### Input data
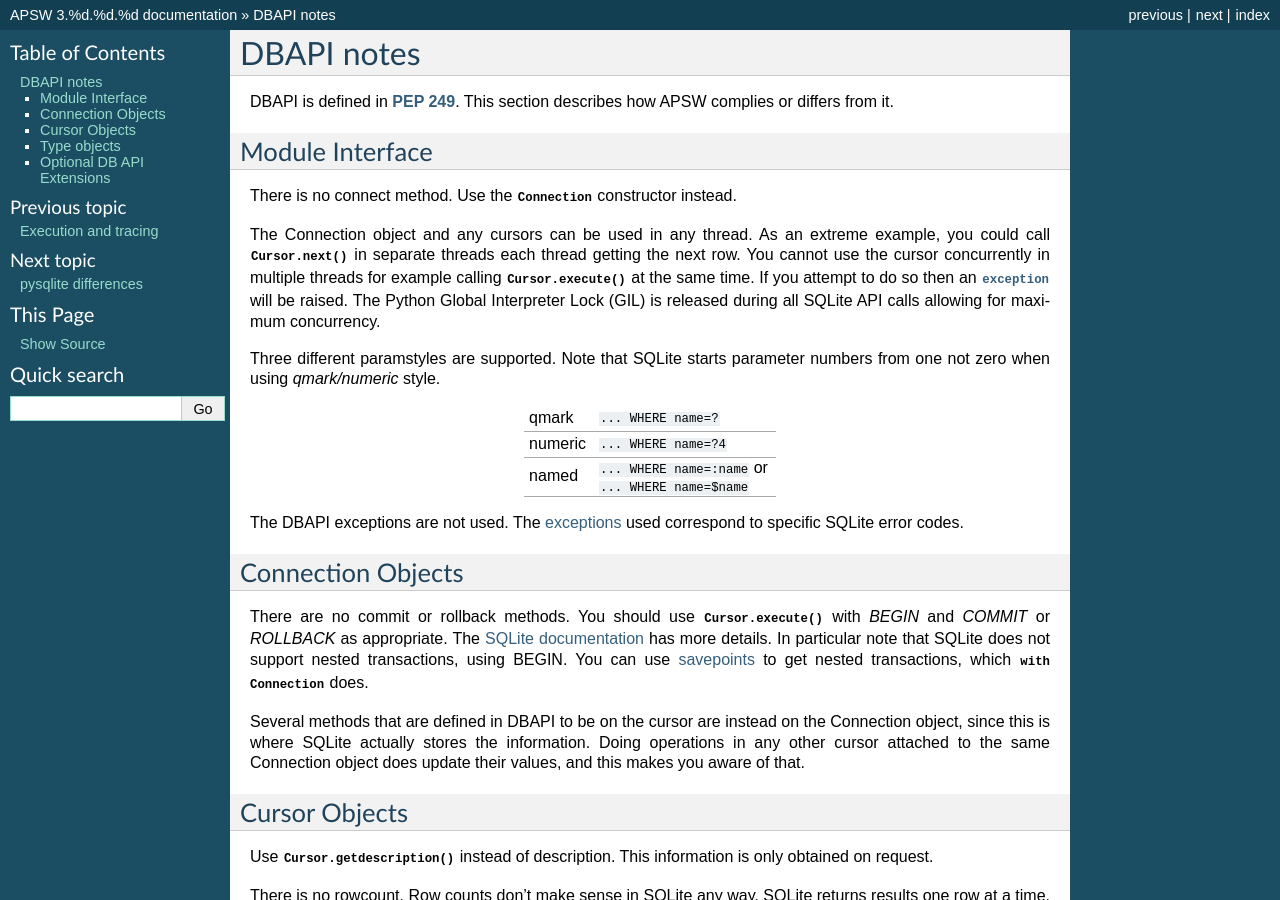
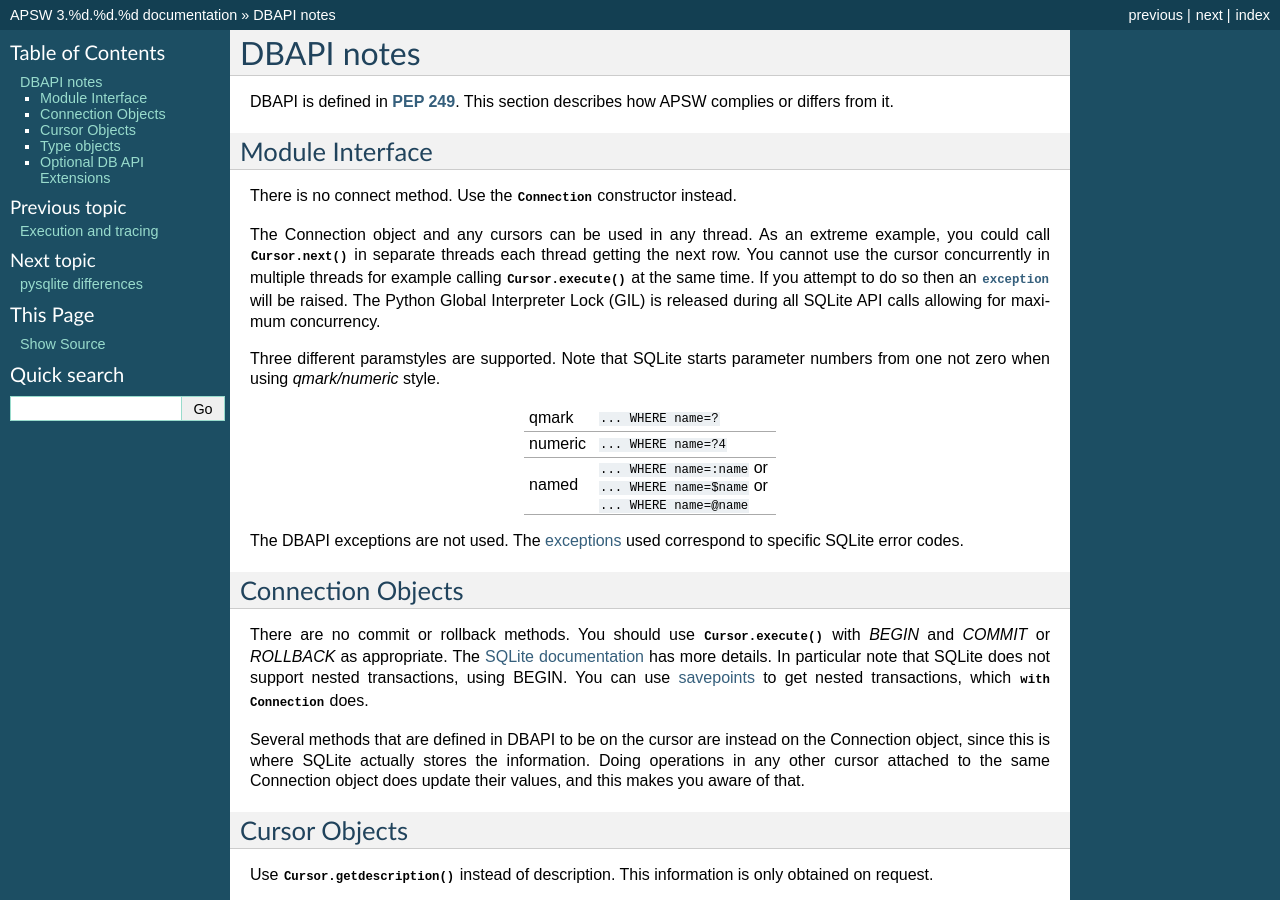
Before and after one commit to rogerbinns/apsw, a Sphinx documentation site: the page built from doc/dbapi.rst, in a window 1280 px wide and 900 px high. Built offline with Sphinx 7.4.7, drawn with Linux system fonts in a browser that asks for light colours; pages that are not in the unit, such as notebooks, are missing from menus; the version number is read from the project's files by our own code.

Commit message:
@ is also supported for named bindings

```diff
--- a/doc/dbapi.rst
+++ b/doc/dbapi.rst
@@ -30,7 +30,8 @@
 | numeric         | ``... WHERE name=?4``           |
 +-----------------+---------------------------------+
 | named           | | ``... WHERE name=:name``  or  |
-|                 | | ``... WHERE name=$name``      |
+|                 | | ``... WHERE name=$name``  or  |
+|                 | | ``... WHERE name=@name``      |
 +-----------------+---------------------------------+
 
 The DBAPI exceptions are not used.  The :ref:`exceptions <exceptions>`
```
Also changed, not shown: 1 other file.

### What to work on
Leave out the pictures, and give all the records again exactly.

### Result of this exercise
Before and after one commit to rogerbinns/apsw, a Sphinx documentation site: the page built from doc/dbapi.rst, in a window 1280 px wide and 900 px high. Built offline with Sphinx 7.4.7, drawn with Linux system fonts in a browser that asks for light colours; pages that are not in the unit, such as notebooks, are missing from menus; the version number is read from the project's files by our own code.

Commit message:
@ is also supported for named bindings

```diff
--- a/doc/dbapi.rst
+++ b/doc/dbapi.rst
@@ -30,7 +30,8 @@
 | numeric         | ``... WHERE name=?4``           |
 +-----------------+---------------------------------+
 | named           | | ``... WHERE name=:name``  or  |
-|                 | | ``... WHERE name=$name``      |
+|                 | | ``... WHERE name=$name``  or  |
+|                 | | ``... WHERE name=@name``      |
 +-----------------+---------------------------------+
 
 The DBAPI exceptions are not used.  The :ref:`exceptions <exceptions>`
```
Also changed, not shown: 1 other file.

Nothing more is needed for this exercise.